From the entries below, copy out every line with "cont" in it.
• • • • •
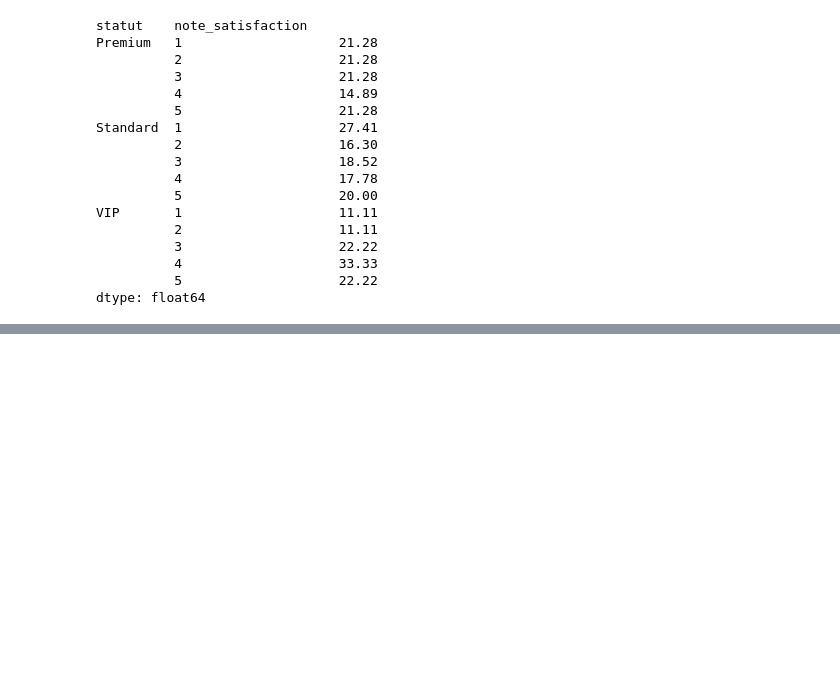
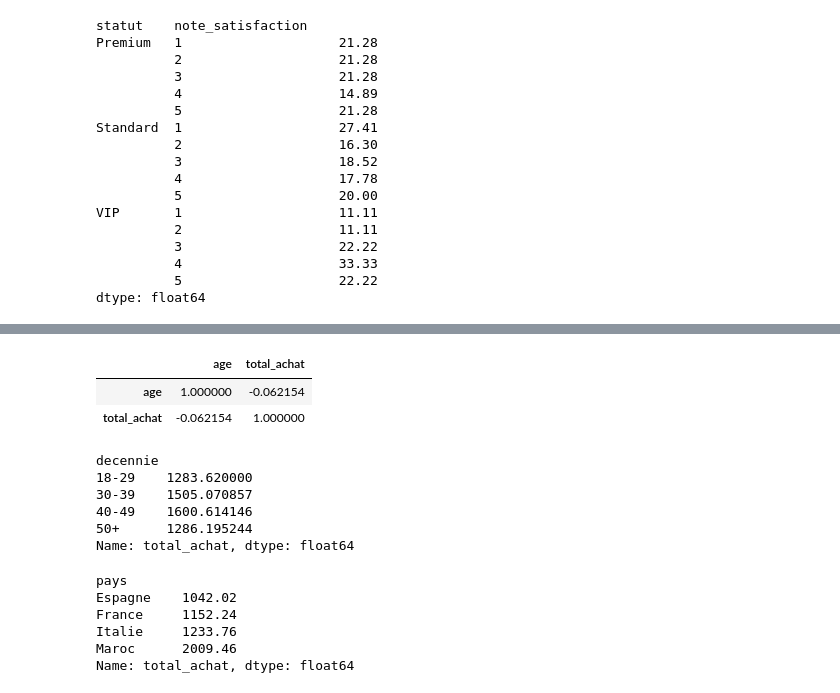
Before and after one commit to H3-8/pandas, a Jupyter notebook: nb.ipynb, the cells around one changed output, grey strips where cells are left out. Saved outputs shown, nothing was run; the diff lists cells and outputs as text; code cells hidden in the pictures; blank space fills up the shorter version.

```diff
--- a/nb.ipynb
+++ b/nb.ipynb
@@ -192,0 +203,8 @@ dtype: float64
+# %%
+#Exo 3.1 - Donne la corrélation entre age et total_achat — et interprète le résultat. 👀
+
+df[['age', 'total_achat']].corr()
+# %% [output]
+|  | age | total_achat |
+| age | 1.000000 | -0.062154 |
+| total_achat | -0.062154 | 1.000000 |
@@ -192,0 +219,31 @@ dtype: float64
+# %%
+#Exo 3.2 - Crée une colonne decennie qui regroupe les ages par tranche : 18-29, 30-39, 40-49, 50+. Ensuite donne la dépense moyenne par tranche. 👀
+
+
+df['decennie'] = pd.cut(
+    df['age'],
+    bins=[18, 29, 39, 49, float('inf')],
+    labels=['18-29', '30-39', '40-49', '50+']
+)
+df.groupby('decennie')['total_achat'].mean()
+# %% [output]
+decennie
+18-29    1283.620000
+30-39    1505.070857
+40-49    1600.614146
+50+      1286.195244
+Name: total_achat, dtype: float64
+# %%
+#Exo 3.3 - Parmi les clients de 50+, quels pays ont une dépense médiane supérieure à la médiane globale de ce groupe ? 👀
+
+filtre = df[df['decennie'] == '50+'].groupby('pays')['total_achat'].median()
+pays_seniors_high_spend = filtre[filtre > df[df['decennie'] == '50+']['total_achat'].median()
+]
+pays_seniors_high_spend
+# %% [output]
+pays
+Espagne    1042.02
+France     1152.24
+Italie     1233.76
+Maroc      2009.46
+Name: total_achat, dtype: float64
```
Also changed, not shown: parts of 5 cells of this notebook.
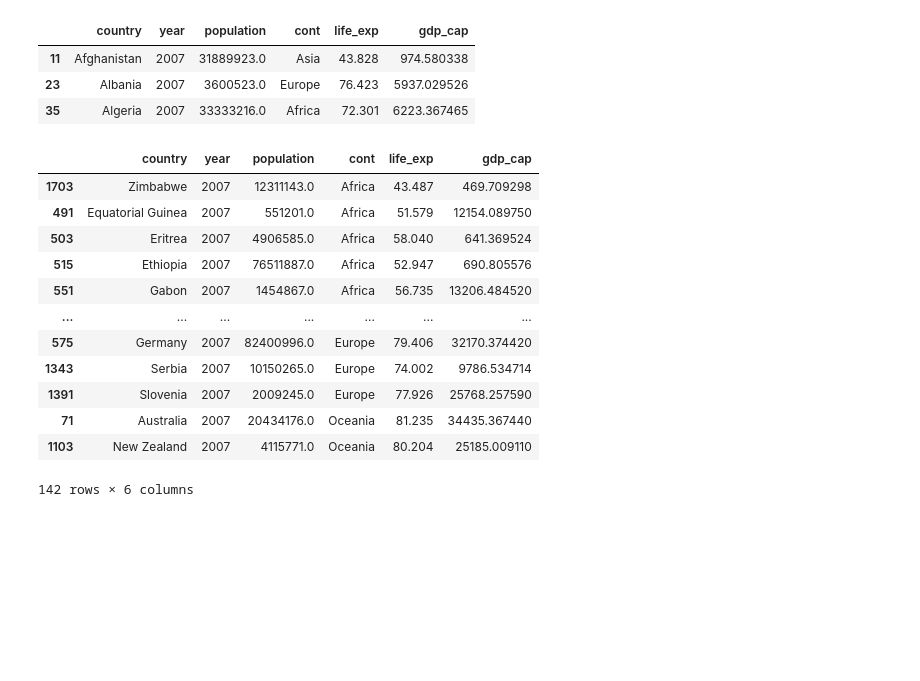
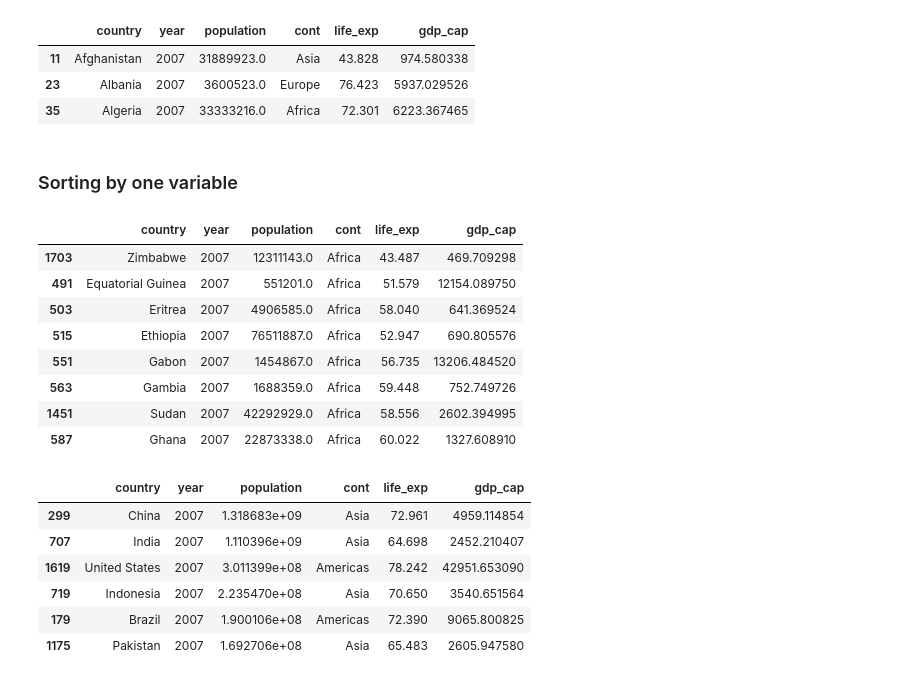
Before and after one commit to GustavMartinez/Python_practice, a Jupyter notebook: 09_libraries/pandas/data_manipulation_pandas.ipynb, the cells around one changed output. Saved outputs shown, nothing was run; the diff lists cells and outputs as text; code cells hidden in the pictures; blank space fills up the shorter version.

```diff
--- a/09_libraries/pandas/data_manipulation_pandas.ipynb
+++ b/09_libraries/pandas/data_manipulation_pandas.ipynb
@@ -10,21 +10,31 @@ df.head(3)
 | 11 | Afghanistan | 2007 | 31889923.0 | Asia | 43.828 | 974.580338 |
 | 23 | Albania | 2007 | 3600523.0 | Europe | 76.423 | 5937.029526 |
 | 35 | Algeria | 2007 | 33333216.0 | Africa | 72.301 | 6223.367465 |
+# %% [markdown]
+### Sorting by one variable
 # %%
 # Sorting
 
-df.sort_values('cont') # Apply the method to a specific column
+df.sort_values('cont').head(8) # Apply the method to a specific column
 # %% [output]
 |  | country | year | population | cont | life_exp | gdp_cap |
 | 1703 | Zimbabwe | 2007 | 12311143.0 | Africa | 43.487 | 469.709298 |
 | 491 | Equatorial Guinea | 2007 | 551201.0 | Africa | 51.579 | 12154.089750 |
 | 503 | Eritrea | 2007 | 4906585.0 | Africa | 58.040 | 641.369524 |
 | 515 | Ethiopia | 2007 | 76511887.0 | Africa | 52.947 | 690.805576 |
 | 551 | Gabon | 2007 | 1454867.0 | Africa | 56.735 | 13206.484520 |
-| ... | ... | ... | ... | ... | ... | ... |
-| 575 | Germany | 2007 | 82400996.0 | Europe | 79.406 | 32170.374420 |
-| 1343 | Serbia | 2007 | 10150265.0 | Europe | 74.002 | 9786.534714 |
-| 1391 | Slovenia | 2007 | 2009245.0 | Europe | 77.926 | 25768.257590 |
-| 71 | Australia | 2007 | 20434176.0 | Oceania | 81.235 | 34435.367440 |
-| 1103 | New Zealand | 2007 | 4115771.0 | Oceania | 80.204 | 25185.009110 |
+| 563 | Gambia | 2007 | 1688359.0 | Africa | 59.448 | 752.749726 |
+| 1451 | Sudan | 2007 | 42292929.0 | Africa | 58.556 | 2602.394995 |
+| 587 | Ghana | 2007 | 22873338.0 | Africa | 60.022 | 1327.608910 |
-142 rows × 6 columns
+# %%
+# Sorting values by the population column, with ascending=False
+
+df.sort_values('population', ascending=False).head(6)
+# %% [output]
+|  | country | year | population | cont | life_exp | gdp_cap |
+| 299 | China | 2007 | 1.318683e+09 | Asia | 72.961 | 4959.114854 |
+| 707 | India | 2007 | 1.110396e+09 | Asia | 64.698 | 2452.210407 |
+| 1619 | United States | 2007 | 3.011399e+08 | Americas | 78.242 | 42951.653090 |
+| 719 | Indonesia | 2007 | 2.235470e+08 | Asia | 70.650 | 3540.651564 |
+| 179 | Brazil | 2007 | 1.900106e+08 | Americas | 72.390 | 9065.800825 |
+| 1175 | Pakistan | 2007 | 1.692706e+08 | Asia | 65.483 | 2605.947580 |
```
Also changed, not shown: parts of 10 cells of this notebook.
• • • • •
_Problem solution:_
-df.sort_values('cont') # Apply the method to a specific column
+df.sort_values('cont').head(8) # Apply the method to a specific column
 |  | country | year | population | cont | life_exp | gdp_cap |
+|  | country | year | population | cont | life_exp | gdp_cap |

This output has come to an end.